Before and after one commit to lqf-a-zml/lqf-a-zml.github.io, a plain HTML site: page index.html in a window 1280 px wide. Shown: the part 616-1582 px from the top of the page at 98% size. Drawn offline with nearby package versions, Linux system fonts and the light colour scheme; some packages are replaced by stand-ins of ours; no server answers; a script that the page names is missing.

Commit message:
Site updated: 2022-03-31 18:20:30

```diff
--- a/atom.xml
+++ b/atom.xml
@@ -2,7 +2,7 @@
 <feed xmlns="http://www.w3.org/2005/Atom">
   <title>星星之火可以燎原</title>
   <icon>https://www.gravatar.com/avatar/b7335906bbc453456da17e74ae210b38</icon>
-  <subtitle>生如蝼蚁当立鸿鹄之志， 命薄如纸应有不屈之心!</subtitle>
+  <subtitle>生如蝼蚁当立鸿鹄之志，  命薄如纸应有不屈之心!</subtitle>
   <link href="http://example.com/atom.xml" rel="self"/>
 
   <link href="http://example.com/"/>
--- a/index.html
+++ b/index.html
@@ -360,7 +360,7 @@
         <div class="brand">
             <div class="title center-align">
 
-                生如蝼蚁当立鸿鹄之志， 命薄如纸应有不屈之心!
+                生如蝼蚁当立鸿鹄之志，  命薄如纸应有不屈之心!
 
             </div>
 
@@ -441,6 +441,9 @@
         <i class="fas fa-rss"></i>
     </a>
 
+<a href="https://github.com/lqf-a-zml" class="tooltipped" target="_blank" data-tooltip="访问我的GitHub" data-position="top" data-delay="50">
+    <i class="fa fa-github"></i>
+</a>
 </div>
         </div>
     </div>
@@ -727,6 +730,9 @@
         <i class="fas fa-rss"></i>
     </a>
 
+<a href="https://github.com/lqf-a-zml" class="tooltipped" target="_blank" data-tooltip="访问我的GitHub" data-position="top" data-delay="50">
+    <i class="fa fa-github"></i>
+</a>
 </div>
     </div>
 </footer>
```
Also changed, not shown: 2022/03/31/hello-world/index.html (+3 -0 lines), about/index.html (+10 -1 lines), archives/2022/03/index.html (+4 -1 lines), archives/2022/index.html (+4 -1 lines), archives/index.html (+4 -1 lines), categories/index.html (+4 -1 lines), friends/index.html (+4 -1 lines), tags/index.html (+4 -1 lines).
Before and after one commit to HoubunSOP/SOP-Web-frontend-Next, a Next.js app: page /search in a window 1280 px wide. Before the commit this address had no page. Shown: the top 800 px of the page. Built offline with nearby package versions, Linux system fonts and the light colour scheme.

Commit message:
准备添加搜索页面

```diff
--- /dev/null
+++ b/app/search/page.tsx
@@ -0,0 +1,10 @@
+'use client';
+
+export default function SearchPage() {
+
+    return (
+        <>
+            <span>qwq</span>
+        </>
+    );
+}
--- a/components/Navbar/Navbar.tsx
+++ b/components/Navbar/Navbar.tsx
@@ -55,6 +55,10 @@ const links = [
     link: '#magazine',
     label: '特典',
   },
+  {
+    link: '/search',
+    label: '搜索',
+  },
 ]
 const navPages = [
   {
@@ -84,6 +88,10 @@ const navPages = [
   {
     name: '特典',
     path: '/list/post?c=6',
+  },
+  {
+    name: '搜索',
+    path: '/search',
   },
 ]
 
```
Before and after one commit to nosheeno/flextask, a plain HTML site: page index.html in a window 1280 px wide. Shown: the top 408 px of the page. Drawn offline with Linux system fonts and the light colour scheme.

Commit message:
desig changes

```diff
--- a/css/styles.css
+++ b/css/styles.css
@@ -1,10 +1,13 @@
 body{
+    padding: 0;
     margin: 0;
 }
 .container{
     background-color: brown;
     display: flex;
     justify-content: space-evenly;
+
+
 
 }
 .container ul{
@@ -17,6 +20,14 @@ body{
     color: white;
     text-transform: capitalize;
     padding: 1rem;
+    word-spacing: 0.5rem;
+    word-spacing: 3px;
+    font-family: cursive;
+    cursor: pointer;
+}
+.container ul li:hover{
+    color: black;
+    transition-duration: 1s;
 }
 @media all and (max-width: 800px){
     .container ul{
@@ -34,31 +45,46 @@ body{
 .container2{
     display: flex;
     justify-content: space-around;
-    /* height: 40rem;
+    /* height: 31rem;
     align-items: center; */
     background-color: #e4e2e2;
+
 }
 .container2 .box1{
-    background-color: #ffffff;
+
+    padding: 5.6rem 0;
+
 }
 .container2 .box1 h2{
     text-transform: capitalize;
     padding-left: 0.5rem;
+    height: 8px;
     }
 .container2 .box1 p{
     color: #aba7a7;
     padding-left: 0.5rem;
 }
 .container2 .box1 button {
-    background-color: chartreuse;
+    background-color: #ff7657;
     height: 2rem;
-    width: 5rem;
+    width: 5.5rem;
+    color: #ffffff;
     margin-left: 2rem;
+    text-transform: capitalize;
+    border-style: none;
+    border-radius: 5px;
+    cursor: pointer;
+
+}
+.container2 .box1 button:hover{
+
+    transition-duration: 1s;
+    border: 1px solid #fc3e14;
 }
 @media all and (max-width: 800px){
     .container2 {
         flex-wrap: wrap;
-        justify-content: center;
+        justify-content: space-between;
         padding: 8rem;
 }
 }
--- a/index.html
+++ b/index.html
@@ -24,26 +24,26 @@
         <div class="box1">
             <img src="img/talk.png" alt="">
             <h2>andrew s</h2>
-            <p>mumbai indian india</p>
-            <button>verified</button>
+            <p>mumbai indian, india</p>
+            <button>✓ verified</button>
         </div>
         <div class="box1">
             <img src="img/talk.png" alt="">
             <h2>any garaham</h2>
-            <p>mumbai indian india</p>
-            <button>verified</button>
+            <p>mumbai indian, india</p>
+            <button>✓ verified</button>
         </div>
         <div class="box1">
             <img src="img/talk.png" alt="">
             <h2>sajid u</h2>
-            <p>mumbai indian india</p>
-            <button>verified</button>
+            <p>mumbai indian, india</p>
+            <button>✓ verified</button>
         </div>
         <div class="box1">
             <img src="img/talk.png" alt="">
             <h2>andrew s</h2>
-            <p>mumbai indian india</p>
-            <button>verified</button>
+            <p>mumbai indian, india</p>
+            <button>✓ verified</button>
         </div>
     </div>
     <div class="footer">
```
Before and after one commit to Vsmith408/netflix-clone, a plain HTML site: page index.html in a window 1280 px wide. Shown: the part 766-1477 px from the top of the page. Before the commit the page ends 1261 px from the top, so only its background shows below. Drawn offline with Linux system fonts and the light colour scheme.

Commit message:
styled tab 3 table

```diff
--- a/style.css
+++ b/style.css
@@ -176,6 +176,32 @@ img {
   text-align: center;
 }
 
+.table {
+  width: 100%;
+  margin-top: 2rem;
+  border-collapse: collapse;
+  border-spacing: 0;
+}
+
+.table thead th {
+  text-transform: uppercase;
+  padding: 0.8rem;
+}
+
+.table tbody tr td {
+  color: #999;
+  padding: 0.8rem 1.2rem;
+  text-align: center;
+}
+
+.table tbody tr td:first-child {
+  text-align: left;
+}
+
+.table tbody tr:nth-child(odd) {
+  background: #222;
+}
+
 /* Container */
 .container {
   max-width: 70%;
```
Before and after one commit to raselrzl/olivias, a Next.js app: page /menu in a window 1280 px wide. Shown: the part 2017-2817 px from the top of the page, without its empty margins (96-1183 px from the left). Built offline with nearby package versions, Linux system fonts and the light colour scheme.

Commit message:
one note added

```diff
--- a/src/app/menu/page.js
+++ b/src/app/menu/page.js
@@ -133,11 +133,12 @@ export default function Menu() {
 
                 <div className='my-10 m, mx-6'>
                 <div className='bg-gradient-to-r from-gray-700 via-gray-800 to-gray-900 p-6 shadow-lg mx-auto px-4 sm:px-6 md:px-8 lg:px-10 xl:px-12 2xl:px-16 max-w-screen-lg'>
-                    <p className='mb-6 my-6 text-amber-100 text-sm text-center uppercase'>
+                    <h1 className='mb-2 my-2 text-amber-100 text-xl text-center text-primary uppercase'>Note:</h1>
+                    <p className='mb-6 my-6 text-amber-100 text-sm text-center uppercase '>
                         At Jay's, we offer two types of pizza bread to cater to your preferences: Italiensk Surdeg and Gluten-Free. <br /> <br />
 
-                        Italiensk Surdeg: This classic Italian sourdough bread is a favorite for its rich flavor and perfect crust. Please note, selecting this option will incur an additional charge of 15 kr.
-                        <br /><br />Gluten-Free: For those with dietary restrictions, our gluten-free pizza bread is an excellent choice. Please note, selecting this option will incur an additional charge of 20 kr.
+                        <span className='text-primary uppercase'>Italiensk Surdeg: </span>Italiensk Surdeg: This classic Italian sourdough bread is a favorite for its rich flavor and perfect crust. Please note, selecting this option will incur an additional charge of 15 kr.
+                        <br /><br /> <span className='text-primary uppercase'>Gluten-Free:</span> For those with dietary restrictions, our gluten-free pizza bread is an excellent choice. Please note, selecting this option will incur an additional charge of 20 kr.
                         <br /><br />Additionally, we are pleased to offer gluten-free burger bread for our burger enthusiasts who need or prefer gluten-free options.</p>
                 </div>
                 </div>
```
────
Please retype, with no changes, the lines that run from the first line of the entries to the line with "Site updated: 2022-03-31 18:20:30", both ends included.

Answer box
Before and after one commit to lqf-a-zml/lqf-a-zml.github.io, a plain HTML site: page index.html in a window 1280 px wide. Shown: the part 616-1582 px from the top of the page at 98% size. Drawn offline with nearby package versions, Linux system fonts and the light colour scheme; some packages are replaced by stand-ins of ours; no server answers; a script that the page names is missing.

Commit message:
Site updated: 2022-03-31 18:20:30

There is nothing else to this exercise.